BEDFORD, N.Y. - Over bitter protests from law officers, 1960s radical Kathy Boudin was released from prison Wednesday after serving 22 years for murder in an armored car heist that left two policemen and a security guard dead.
"I'm physically ill right now," said Brent Newbury, president of the Rockland County Patrolmen's Benevolent Association. "I can't believe I just saw Kathy Boudin walk out of prison."
Boudin, 60, a former Weather Underground member, was granted parole last month despite heavy opposition of relatives, friends and colleagues of the slain men.
On Wednesday morning, she walked out of the Bedford Hills Correctional Facility in Westchester County with her lawyer, Leonard Weinglass.
Wearing a loose white shirt, black pants and white sneakers, Boudin repeatedly turned back toward the prison to wave farewell to several inmate friends gathered at a window. After the long goodbye, she climbed into a sport utility vehicle and was driven away behind a police car.
There were no active protesters, but a few members of the police association were on hand "to make sure that we don't forget the police officers and the security officer who were slain," Newbury said. "Kathy Boudin needs to know that when she's sleeping safely tonight, she's being protected by police officers just like the ones that she was involved in murdering."
Boudin was once a member of the Weather Underground — a group that helped define the radical anti-war movement of the 1960s with its violent protests and bombings.

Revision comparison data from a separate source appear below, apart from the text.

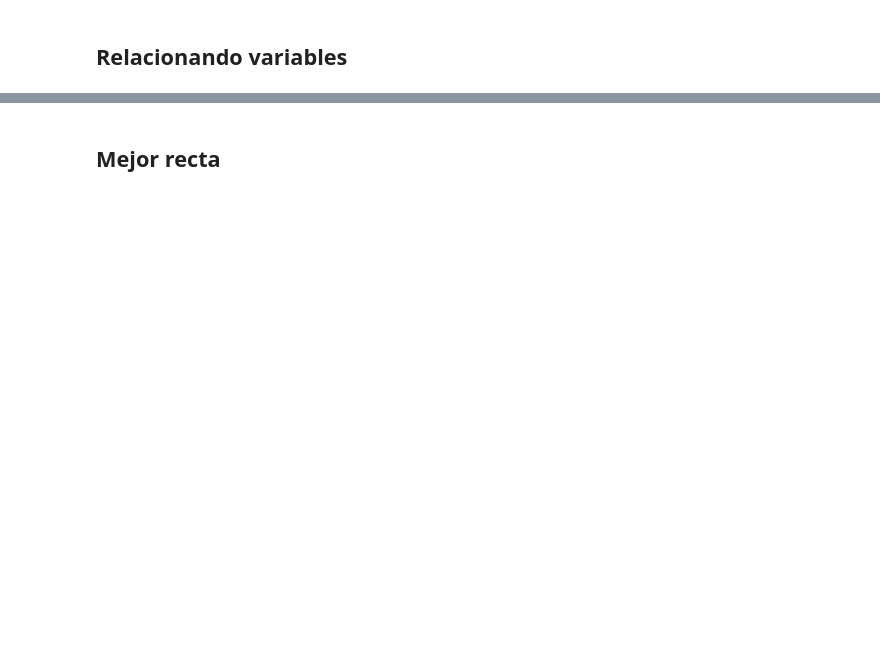
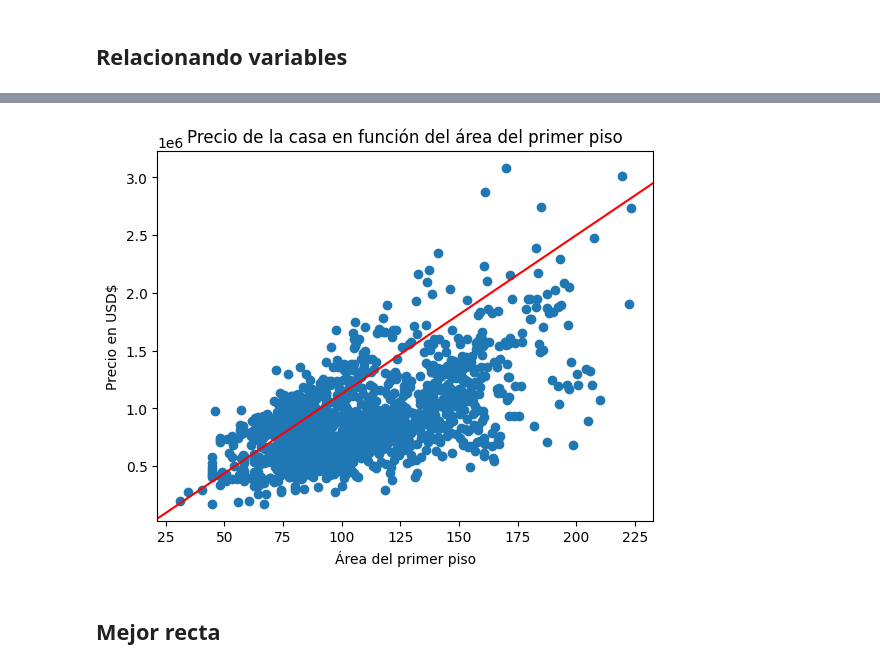
Before and after one commit to Nataliahfk/estadistica_python, a Jupyter notebook: precios_de_inmuebles_regresion_lineal.ipynb, the cells around one changed output, grey strips where cells are left out. Drawn from its saved outputs; the diff is of its cells as text; code cells hidden in the pictures; blank space fills up the shorter version.

```diff
--- a/precios_de_inmuebles_regresion_lineal.ipynb
+++ b/precios_de_inmuebles_regresion_lineal.ipynb
@@ -82,5 +208,14 @@ El coeficiente de correlación de Pearson nos permite medir la relación lineal
 # %%
 # Aparentemente mientras mayor es el área del primer piso, mayor es el precio de la casa.
-# E si quisieramos trazar una línea que nos permita describir este comportamiento?
+# si quisieramos trazar una línea que nos permita describir este comportamiento?
+
+plt.scatter(datos['area_primer_piso'], datos['precio_de_venta'])
+plt.axline(xy1=(40, 300000), xy2=(200, 2500000), color= 'red')
+plt.title('Precio de la casa en función del área del primer piso')
+plt.xlabel('Área del primer piso')
+plt.ylabel('Precio en USD$')
+plt.show()
+# %% [output]
+[figure, added]
 # %% [markdown]
 ## Mejor recta
```
Also changed, not shown: parts of 31 cells of this notebook.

She was later recruited for the robbery by Black Liberation Army members and other radicals. The robbers stole $1.6 million from a Brink's armored car at a suburban mall and killed security guard Peter Paige. The two policemen, Sgt. Edward O'Grady and Officer Waverly Brown, were gunned down when the truck, with Boudin in the passenger seat, was stopped at a roadblock and gang members burst from the back of the vehicle with automatic weapons firing.
Boudin was caught as she fled. She had been a fugitive for the previous decade after she was seen running from an explosion at a New York City townhouse where bombs allegedly were being made.
Boudin, the daughter of the late civil rights attorney Leonard Boudin, was convicted of murder and robbery and sentenced to 20 years to life in prison in the robbery.
One of the details of Boudin's new life was announced about seven hours after her release. Kathleen McGovern, a spokeswoman for St. Luke's Hospital in Manhattan, said Boudin will take a job at the hospital developing programs for HIV (news - web sites)-positive women.
Boudin will be under routine parole restrictions including a 10 p.m. curfew and limits on travel for the rest of her life.
The hospital job would echo some of the work Boudin did in prison that helped her win parole — organizing programs for AIDS (news - web sites) patients and inmates with children, for example.
Anamarie Scala-Doran, whose police officer father was killed in an attempted robbery in 1975 while guarding St. Luke's payroll, was outraged by word of the job.
"It's offensive to my family and me that my father gave his life protecting the people of St. Luke's Hospital, yet they would consider employing a person guilty of murdering police officers," she said in an opinion piece in Wednesday's New York Post.
Gov. George Pataki announced his disapproval when Boudin's parole was granted in August, and there are signs of a shakeup to come. Board Chairman Brion Travis has told his fellow commissioners he is giving up "day-to-day administrative responsibilities" for the board, and state government sources said the move was a direct result of the Boudin parole decision. Thomas Grant, spokesman for the state Parole Division, denied that.
Too soon, if you ask me.